HANOI, March 14, 2013 -- It is my pleasure to join you today in launching the annual Provincial Competitiveness Index report for 2012. This event marks the eighth year of collaboration between the Vietnam Chamber of Commerce and Industry and the U.S. Agency for International Development in helping to improve economic governance and competitiveness across the country.
I am truly honored to be here today with so many courageous and accomplished women and men from around the world who will be talking from their experiences, their research, their lives. SAID has organized a rich and thought-provoking day. I’d like to get us started by affirming and underlining that, in the field of international development, there is no longer any question that the advancement of women, attention to gender issues and an inclusive approach is not only vital to protecting fundamental human rights, but also to meeting our overall development goals. And for building greater peace and security worldwide. The evidence base is clear: we cannot get there if we leave women behind.
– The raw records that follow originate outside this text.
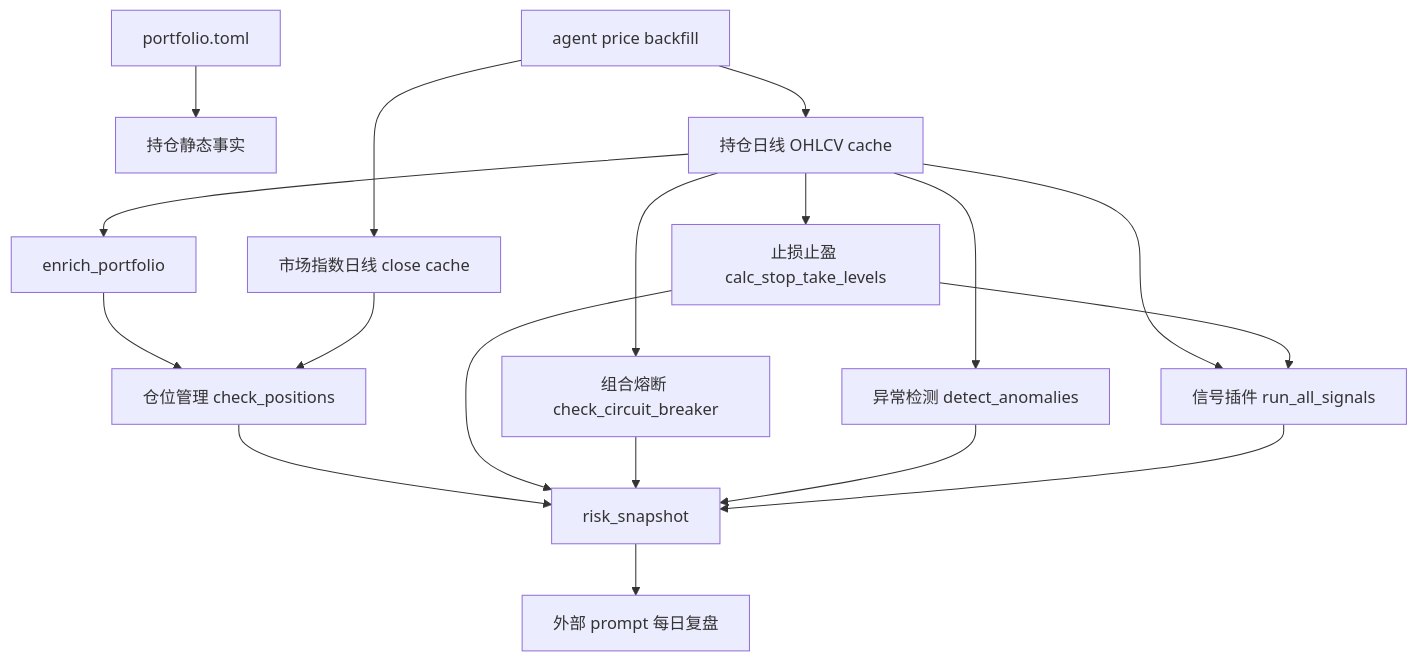
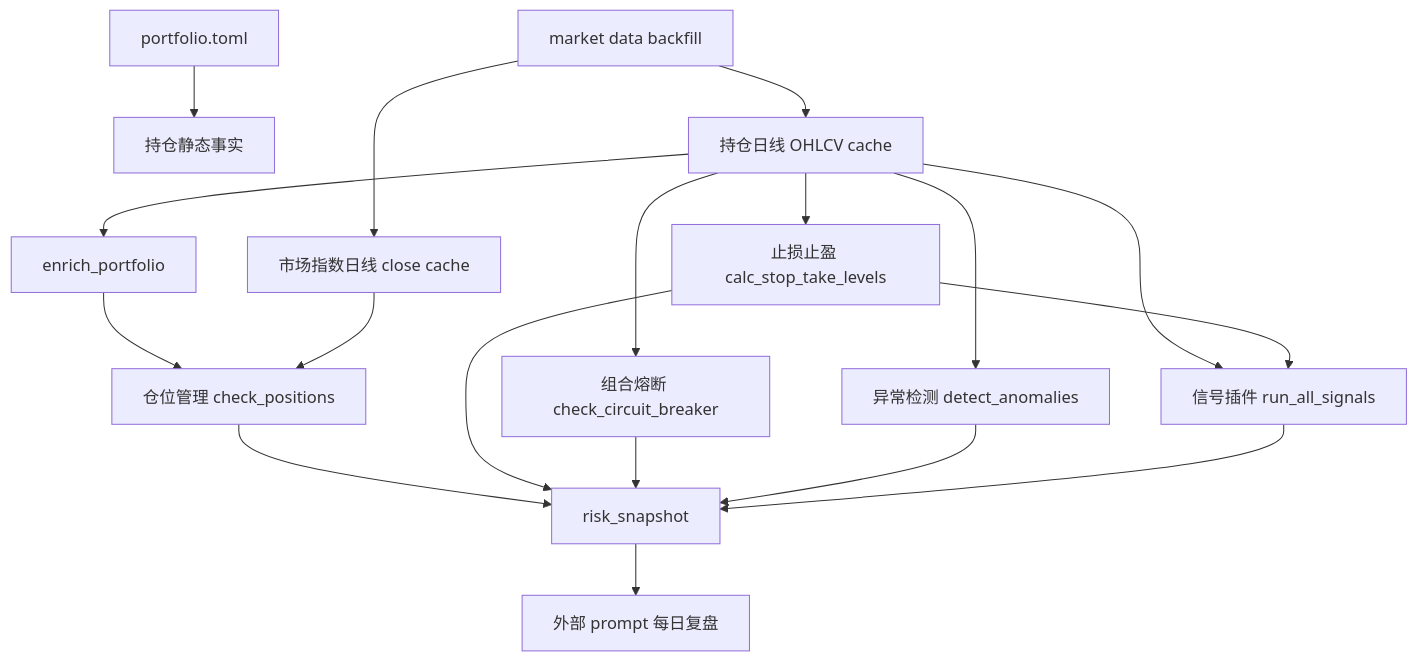
Before and after one commit to 5xgold/alpha-origin: the first of 2 diagrams in docs/risk-data-dependency-graph.md, drawn with Mermaid. The commit also changed other lines of this file and 21 other files, not shown here.

````diff
--- a/docs/risk-data-dependency-graph.md
+++ b/docs/risk-data-dependency-graph.md
@@ -15,20 +15,20 @@
 ```mermaid
 flowchart TD
     A[portfolio.toml] --> B[持仓静态事实]
-    C[agent price backfill] --> D[持仓日线 OHLCV cache]
+    C[market data backfill] --> D[持仓日线 OHLCV cache]
     C --> E[市场指数日线 close cache]
     D --> F[enrich_portfolio]
     F --> G[仓位管理 check_positions]
     E --> G
     D --> H[止损止盈 calc_stop_take_levels]
     D --> I[组合熔断 check_circuit_breaker]
     D --> J[异常检测 detect_anomalies]
     D --> K[信号插件 run_all_signals]
     H --> K
     G --> L[risk_snapshot]
     H --> L
     I --> L
     J --> L
     K --> L
     L --> M[外部 prompt 每日复盘]
 ```
````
Today I’d like to talk to you about three areas that I have the privilege to work in, where this is unquestionably the case, starting with economic inclusion.
We all know that the commitments made last year are not easy, and fundamentally, they require a game-changing shift in how we manage risk and address chronic vulnerability in the region. Yet, although our tasks are daunting at times, through IGAD’s leadership and the work of the Global Alliance, we have made tremendous strides toward a regional approach for building resilience. The U.S. government is proud to see real results for the people of the region, including the development of Country Program Papers (CPPs) that put plans and structures in place to combat vulnerability and build resilience. USAID is firmly committed to supporting regional and country leadership and collaboration among international development partners in support of the resilience agenda. And, we’re also committed to doing business differently – to maximize the effectiveness of this support for the people of the Horn of Africa. Last December, USAID launched its first-ever policy and program guidance on resilience, formalizing key operational changes to better enable our teams to support country-led plans and partner with local leaders to reach these vital goals. This new guidance, “Building Resilience to Recurrent Crisis,” commits USAID to putting more of its development focus on the most vulnerable, building the adaptive capacity of these populations, and improving the ability of communities, countries, and systems to manage risk.
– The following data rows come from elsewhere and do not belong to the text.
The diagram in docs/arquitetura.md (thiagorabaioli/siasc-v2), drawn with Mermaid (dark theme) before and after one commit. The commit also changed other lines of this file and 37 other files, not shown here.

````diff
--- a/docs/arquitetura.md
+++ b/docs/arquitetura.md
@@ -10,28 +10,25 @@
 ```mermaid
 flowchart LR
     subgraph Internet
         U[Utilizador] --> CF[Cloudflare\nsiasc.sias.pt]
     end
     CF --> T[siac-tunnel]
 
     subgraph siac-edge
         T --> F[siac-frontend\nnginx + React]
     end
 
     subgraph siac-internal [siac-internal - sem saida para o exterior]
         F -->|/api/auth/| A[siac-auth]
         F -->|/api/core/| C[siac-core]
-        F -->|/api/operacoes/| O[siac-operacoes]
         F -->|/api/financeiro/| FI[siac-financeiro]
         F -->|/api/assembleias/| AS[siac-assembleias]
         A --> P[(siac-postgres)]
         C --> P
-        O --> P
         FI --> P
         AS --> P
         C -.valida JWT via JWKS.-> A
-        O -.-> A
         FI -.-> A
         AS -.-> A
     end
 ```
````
In 2012, the National Intelligence Council (NIC) of the Office of the Director of National Intelligence released an assessment of "Global Water Security." The report projected that between now and 2040, fresh water availability will not keep up with demand absent more effective management of water resources. It also noted that water problems will hinder the ability of key countries to produce food and generate energy, posing a risk to global food markets and hobbling economic growth. The report noted that while wars over water are unlikely within the next 10 years, water challenges – shortages, poor water quality, and floods – will likely increase the risk of instability and state failure, exacerbating regional tensions. In addressing such challenges, water can provide a platform for building trust and cooperation between countries. Water user groups, and increased transparency and accountability between the people and service providers, can both increase access and advance democratic values. While history is not necessarily a good predictor of our future, it’s true that more often than not, water is a source of cooperation rather than conflict.
Last updated: April 30, 2013